Produce a copy of every line in the records that holds the string "kanban".

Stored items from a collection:
•••

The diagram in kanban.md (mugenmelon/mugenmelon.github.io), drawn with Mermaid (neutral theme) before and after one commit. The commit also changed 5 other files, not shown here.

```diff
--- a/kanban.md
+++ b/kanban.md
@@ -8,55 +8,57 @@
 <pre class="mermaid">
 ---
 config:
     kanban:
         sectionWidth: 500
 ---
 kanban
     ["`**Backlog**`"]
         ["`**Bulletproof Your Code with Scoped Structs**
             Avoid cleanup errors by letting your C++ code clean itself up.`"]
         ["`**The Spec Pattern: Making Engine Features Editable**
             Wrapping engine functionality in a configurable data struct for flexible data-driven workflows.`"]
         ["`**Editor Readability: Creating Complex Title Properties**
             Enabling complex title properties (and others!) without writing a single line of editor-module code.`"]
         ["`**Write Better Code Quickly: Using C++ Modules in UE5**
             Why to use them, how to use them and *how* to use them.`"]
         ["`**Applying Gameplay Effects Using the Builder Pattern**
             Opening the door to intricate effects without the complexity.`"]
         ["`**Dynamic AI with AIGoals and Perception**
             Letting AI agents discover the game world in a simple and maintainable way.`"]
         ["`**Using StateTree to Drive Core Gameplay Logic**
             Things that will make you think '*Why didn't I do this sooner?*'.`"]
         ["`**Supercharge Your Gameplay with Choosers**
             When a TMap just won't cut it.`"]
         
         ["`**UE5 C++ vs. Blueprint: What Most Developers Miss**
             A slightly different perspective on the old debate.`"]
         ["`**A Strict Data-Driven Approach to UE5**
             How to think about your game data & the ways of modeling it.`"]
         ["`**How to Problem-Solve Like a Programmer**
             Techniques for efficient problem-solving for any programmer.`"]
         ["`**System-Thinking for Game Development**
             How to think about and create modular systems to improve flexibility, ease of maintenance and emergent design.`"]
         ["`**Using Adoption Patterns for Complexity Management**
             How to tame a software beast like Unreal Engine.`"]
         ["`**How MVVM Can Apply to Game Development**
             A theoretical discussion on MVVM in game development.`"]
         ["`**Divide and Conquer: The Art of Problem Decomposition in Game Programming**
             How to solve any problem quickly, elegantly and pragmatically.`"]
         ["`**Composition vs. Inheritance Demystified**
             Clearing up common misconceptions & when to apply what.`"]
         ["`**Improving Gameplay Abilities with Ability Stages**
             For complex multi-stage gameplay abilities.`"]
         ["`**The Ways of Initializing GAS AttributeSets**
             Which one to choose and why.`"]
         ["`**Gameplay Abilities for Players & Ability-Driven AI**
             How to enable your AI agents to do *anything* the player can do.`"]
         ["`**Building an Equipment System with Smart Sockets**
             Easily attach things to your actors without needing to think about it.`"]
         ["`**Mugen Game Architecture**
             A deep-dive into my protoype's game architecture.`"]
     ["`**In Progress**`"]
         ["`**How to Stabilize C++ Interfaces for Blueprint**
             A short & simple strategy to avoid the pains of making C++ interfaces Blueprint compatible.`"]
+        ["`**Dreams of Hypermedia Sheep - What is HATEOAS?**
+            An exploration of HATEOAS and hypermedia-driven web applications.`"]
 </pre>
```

•••

ANSWER BELOW:
The diagram in kanban.md (mugenmelon/mugenmelon.github.io), drawn with Mermaid (neutral theme) before and after one commit. The commit also changed 5 other files, not shown here.
--- a/kanban.md
+++ b/kanban.md
     kanban:
 kanban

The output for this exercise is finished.